··· Source records ···

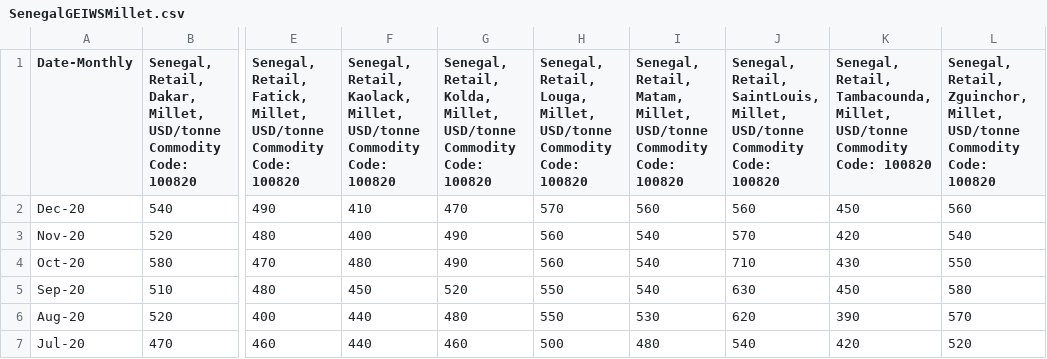
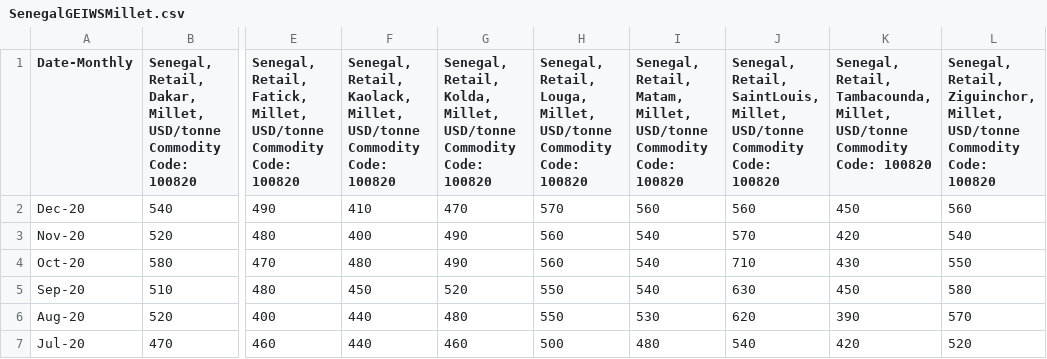
Before and after one commit to newman-cheng/SenegalCodes, a CSV file: pricedata/SenegalGEIWSMillet.csv, drawn as a sheet; only a part is shown, gaps mark what is left out; the diff names each change by its address in the sheet, - before the commit and + after, or states it on an @@ line.

```diff
--- a/pricedata/SenegalGEIWSMillet.csv
+++ b/pricedata/SenegalGEIWSMillet.csv
-L1: Senegal, Retail, Zguinchor, Millet, USD/tonne…
+L1: Senegal, Retail, Ziguinchor, Millet, USD/tonne…
```
Also changed, not shown: shapedata/citycoordinates.csv, 24 other files.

···

Write all the lines above out again exactly, minus the images.

Before and after one commit to newman-cheng/SenegalCodes, a CSV file: pricedata/SenegalGEIWSMillet.csv, drawn as a sheet; only a part is shown, gaps mark what is left out; the diff names each change by its address in the sheet, - before the commit and + after, or states it on an @@ line.

```diff
--- a/pricedata/SenegalGEIWSMillet.csv
+++ b/pricedata/SenegalGEIWSMillet.csv
-L1: Senegal, Retail, Zguinchor, Millet, USD/tonne…
+L1: Senegal, Retail, Ziguinchor, Millet, USD/tonne…
```
Also changed, not shown: shapedata/citycoordinates.csv, 24 other files.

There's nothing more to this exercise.